THE TASK - Your task is to retype every entry exactly while omitting the pictures.

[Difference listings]
#####
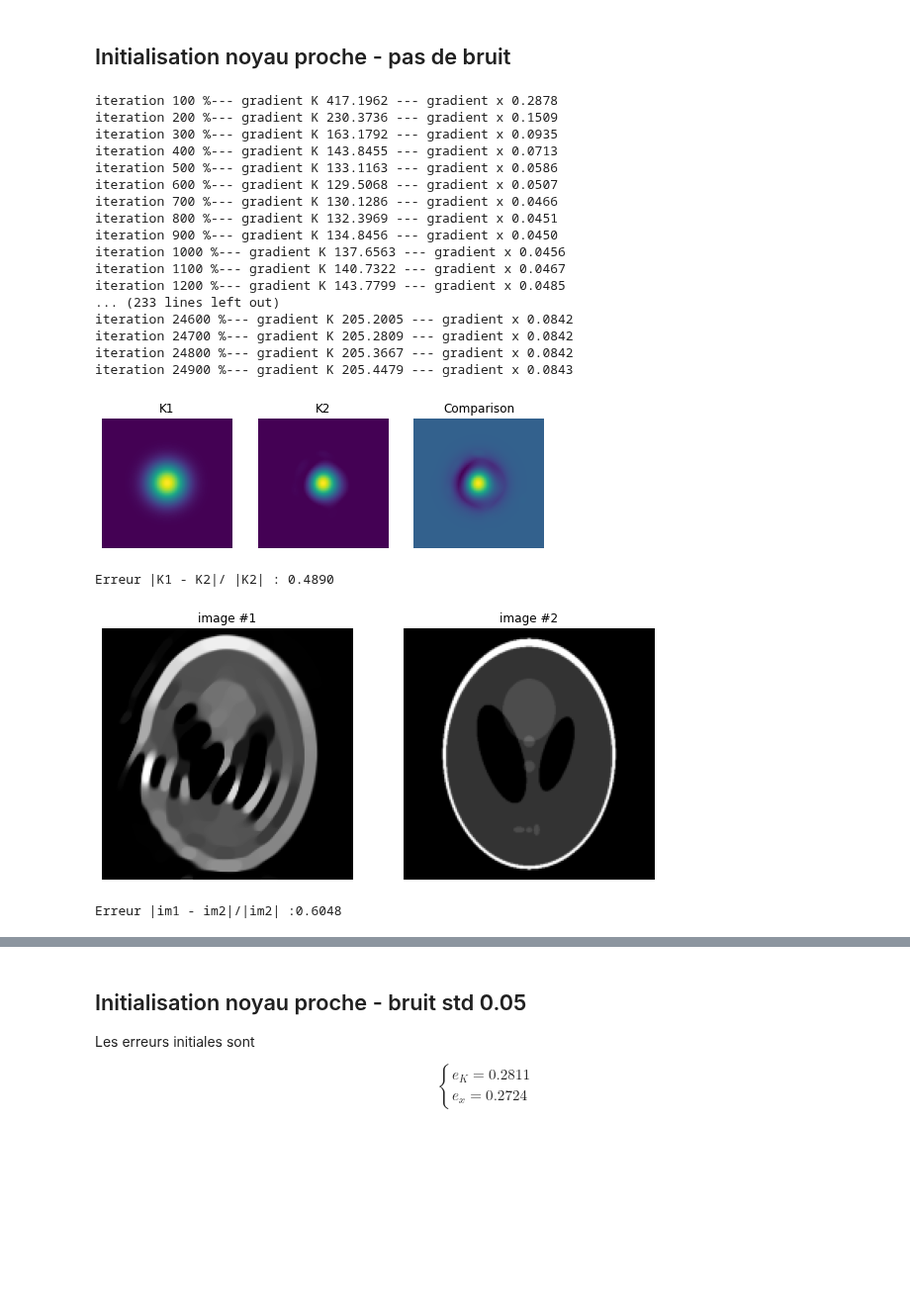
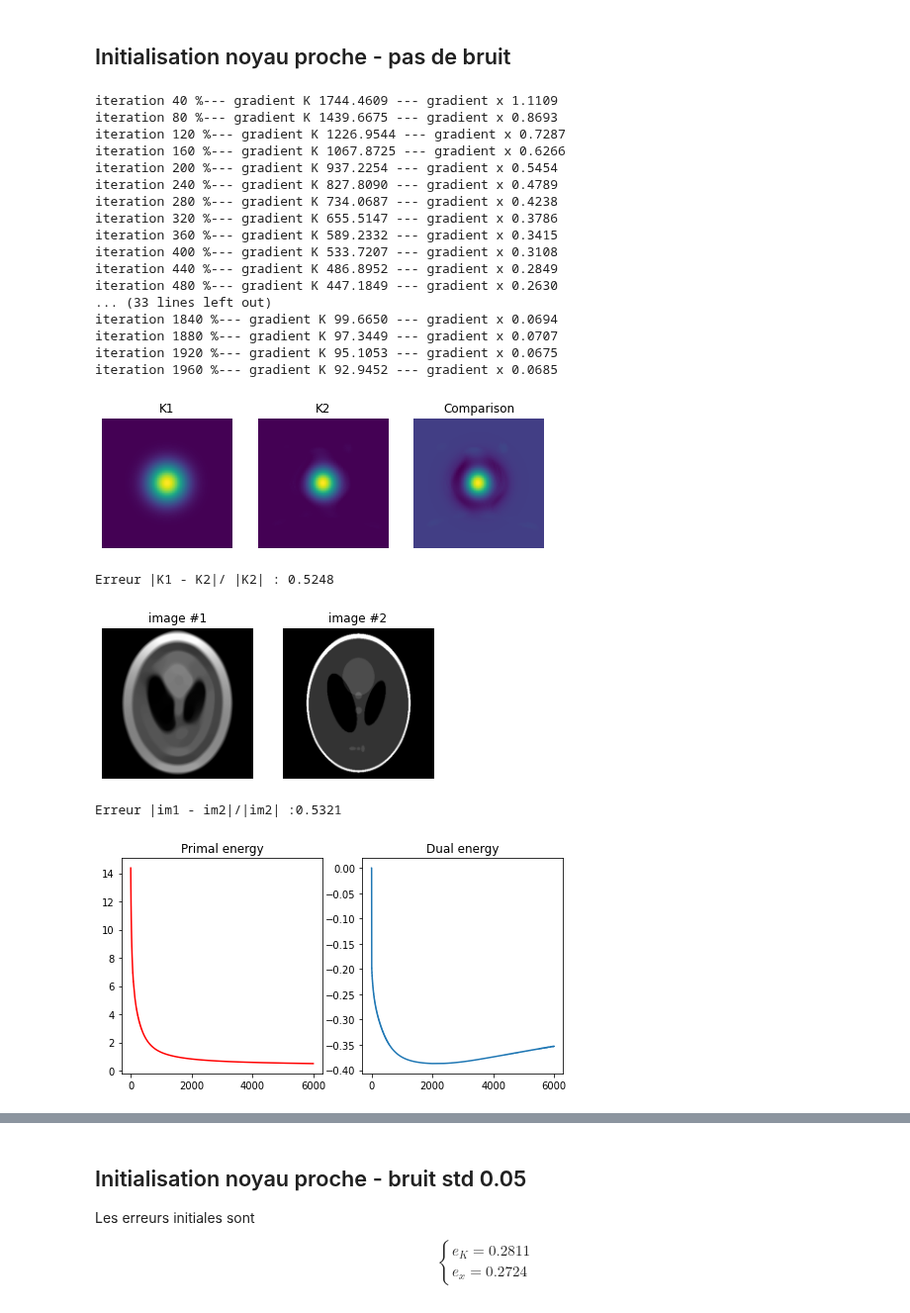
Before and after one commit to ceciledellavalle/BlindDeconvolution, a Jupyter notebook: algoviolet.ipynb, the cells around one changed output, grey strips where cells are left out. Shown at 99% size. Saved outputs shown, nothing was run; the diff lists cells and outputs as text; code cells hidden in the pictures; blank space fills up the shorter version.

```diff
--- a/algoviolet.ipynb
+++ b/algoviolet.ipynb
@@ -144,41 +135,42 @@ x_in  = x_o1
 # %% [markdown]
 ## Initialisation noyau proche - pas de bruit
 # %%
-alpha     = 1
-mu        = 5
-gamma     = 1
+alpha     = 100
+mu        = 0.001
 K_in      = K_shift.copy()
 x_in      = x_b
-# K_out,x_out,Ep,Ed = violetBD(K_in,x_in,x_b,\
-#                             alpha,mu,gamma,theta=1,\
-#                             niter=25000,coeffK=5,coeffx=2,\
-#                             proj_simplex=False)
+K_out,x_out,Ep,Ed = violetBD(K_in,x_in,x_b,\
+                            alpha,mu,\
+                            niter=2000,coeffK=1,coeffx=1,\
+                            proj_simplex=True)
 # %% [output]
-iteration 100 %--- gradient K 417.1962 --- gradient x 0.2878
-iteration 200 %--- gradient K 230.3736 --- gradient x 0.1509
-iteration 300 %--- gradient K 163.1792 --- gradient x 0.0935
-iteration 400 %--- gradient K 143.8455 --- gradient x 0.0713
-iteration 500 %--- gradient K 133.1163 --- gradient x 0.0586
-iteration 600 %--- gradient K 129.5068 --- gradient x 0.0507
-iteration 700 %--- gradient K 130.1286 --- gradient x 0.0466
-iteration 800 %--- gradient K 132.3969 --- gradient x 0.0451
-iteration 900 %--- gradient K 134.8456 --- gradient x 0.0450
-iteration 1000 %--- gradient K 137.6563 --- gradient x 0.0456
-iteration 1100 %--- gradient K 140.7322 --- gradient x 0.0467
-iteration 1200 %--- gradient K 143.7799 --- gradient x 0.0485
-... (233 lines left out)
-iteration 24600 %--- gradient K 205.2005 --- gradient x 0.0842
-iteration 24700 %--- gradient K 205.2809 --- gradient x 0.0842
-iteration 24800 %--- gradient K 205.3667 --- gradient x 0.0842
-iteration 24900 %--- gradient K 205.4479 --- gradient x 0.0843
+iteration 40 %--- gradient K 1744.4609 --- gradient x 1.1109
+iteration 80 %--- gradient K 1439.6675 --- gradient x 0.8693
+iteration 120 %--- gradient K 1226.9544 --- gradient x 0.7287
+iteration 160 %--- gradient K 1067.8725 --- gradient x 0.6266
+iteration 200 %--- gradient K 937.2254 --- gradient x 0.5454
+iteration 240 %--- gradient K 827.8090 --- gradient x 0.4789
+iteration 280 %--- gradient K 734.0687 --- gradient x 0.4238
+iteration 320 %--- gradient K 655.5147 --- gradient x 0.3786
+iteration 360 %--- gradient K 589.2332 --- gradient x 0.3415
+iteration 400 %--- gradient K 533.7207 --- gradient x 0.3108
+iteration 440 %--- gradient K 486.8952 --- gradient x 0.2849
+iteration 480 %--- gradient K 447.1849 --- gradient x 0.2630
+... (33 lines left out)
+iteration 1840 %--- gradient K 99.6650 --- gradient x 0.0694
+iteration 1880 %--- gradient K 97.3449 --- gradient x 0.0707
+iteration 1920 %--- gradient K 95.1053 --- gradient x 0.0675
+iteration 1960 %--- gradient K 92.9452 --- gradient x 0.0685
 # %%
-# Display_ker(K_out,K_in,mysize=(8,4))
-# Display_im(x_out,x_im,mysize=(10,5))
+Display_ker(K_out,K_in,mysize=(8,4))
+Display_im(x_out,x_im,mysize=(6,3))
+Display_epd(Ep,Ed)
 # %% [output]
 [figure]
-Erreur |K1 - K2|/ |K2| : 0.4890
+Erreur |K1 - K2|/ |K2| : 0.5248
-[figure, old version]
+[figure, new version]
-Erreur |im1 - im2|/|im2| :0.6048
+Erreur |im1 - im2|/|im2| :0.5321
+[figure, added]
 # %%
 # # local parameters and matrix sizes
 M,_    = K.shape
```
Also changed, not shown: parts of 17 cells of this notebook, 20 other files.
#####
EXERCISE RESULT -
Before and after one commit to ceciledellavalle/BlindDeconvolution, a Jupyter notebook: algoviolet.ipynb, the cells around one changed output, grey strips where cells are left out. Shown at 99% size. Saved outputs shown, nothing was run; the diff lists cells and outputs as text; code cells hidden in the pictures; blank space fills up the shorter version.

```diff
--- a/algoviolet.ipynb
+++ b/algoviolet.ipynb
@@ -144,41 +135,42 @@ x_in  = x_o1
 # %% [markdown]
 ## Initialisation noyau proche - pas de bruit
 # %%
-alpha     = 1
-mu        = 5
-gamma     = 1
+alpha     = 100
+mu        = 0.001
 K_in      = K_shift.copy()
 x_in      = x_b
-# K_out,x_out,Ep,Ed = violetBD(K_in,x_in,x_b,\
-#                             alpha,mu,gamma,theta=1,\
-#                             niter=25000,coeffK=5,coeffx=2,\
-#                             proj_simplex=False)
+K_out,x_out,Ep,Ed = violetBD(K_in,x_in,x_b,\
+                            alpha,mu,\
+                            niter=2000,coeffK=1,coeffx=1,\
+                            proj_simplex=True)
 # %% [output]
-iteration 100 %--- gradient K 417.1962 --- gradient x 0.2878
-iteration 200 %--- gradient K 230.3736 --- gradient x 0.1509
-iteration 300 %--- gradient K 163.1792 --- gradient x 0.0935
-iteration 400 %--- gradient K 143.8455 --- gradient x 0.0713
-iteration 500 %--- gradient K 133.1163 --- gradient x 0.0586
-iteration 600 %--- gradient K 129.5068 --- gradient x 0.0507
-iteration 700 %--- gradient K 130.1286 --- gradient x 0.0466
-iteration 800 %--- gradient K 132.3969 --- gradient x 0.0451
-iteration 900 %--- gradient K 134.8456 --- gradient x 0.0450
-iteration 1000 %--- gradient K 137.6563 --- gradient x 0.0456
-iteration 1100 %--- gradient K 140.7322 --- gradient x 0.0467
-iteration 1200 %--- gradient K 143.7799 --- gradient x 0.0485
-... (233 lines left out)
-iteration 24600 %--- gradient K 205.2005 --- gradient x 0.0842
-iteration 24700 %--- gradient K 205.2809 --- gradient x 0.0842
-iteration 24800 %--- gradient K 205.3667 --- gradient x 0.0842
-iteration 24900 %--- gradient K 205.4479 --- gradient x 0.0843
+iteration 40 %--- gradient K 1744.4609 --- gradient x 1.1109
+iteration 80 %--- gradient K 1439.6675 --- gradient x 0.8693
+iteration 120 %--- gradient K 1226.9544 --- gradient x 0.7287
+iteration 160 %--- gradient K 1067.8725 --- gradient x 0.6266
+iteration 200 %--- gradient K 937.2254 --- gradient x 0.5454
+iteration 240 %--- gradient K 827.8090 --- gradient x 0.4789
+iteration 280 %--- gradient K 734.0687 --- gradient x 0.4238
+iteration 320 %--- gradient K 655.5147 --- gradient x 0.3786
+iteration 360 %--- gradient K 589.2332 --- gradient x 0.3415
+iteration 400 %--- gradient K 533.7207 --- gradient x 0.3108
+iteration 440 %--- gradient K 486.8952 --- gradient x 0.2849
+iteration 480 %--- gradient K 447.1849 --- gradient x 0.2630
+... (33 lines left out)
+iteration 1840 %--- gradient K 99.6650 --- gradient x 0.0694
+iteration 1880 %--- gradient K 97.3449 --- gradient x 0.0707
+iteration 1920 %--- gradient K 95.1053 --- gradient x 0.0675
+iteration 1960 %--- gradient K 92.9452 --- gradient x 0.0685
 # %%
-# Display_ker(K_out,K_in,mysize=(8,4))
-# Display_im(x_out,x_im,mysize=(10,5))
+Display_ker(K_out,K_in,mysize=(8,4))
+Display_im(x_out,x_im,mysize=(6,3))
+Display_epd(Ep,Ed)
 # %% [output]
 [figure]
-Erreur |K1 - K2|/ |K2| : 0.4890
+Erreur |K1 - K2|/ |K2| : 0.5248
-[figure, old version]
+[figure, new version]
-Erreur |im1 - im2|/|im2| :0.6048
+Erreur |im1 - im2|/|im2| :0.5321
+[figure, added]
 # %%
 # # local parameters and matrix sizes
 M,_    = K.shape
```
Also changed, not shown: parts of 17 cells of this notebook, 20 other files.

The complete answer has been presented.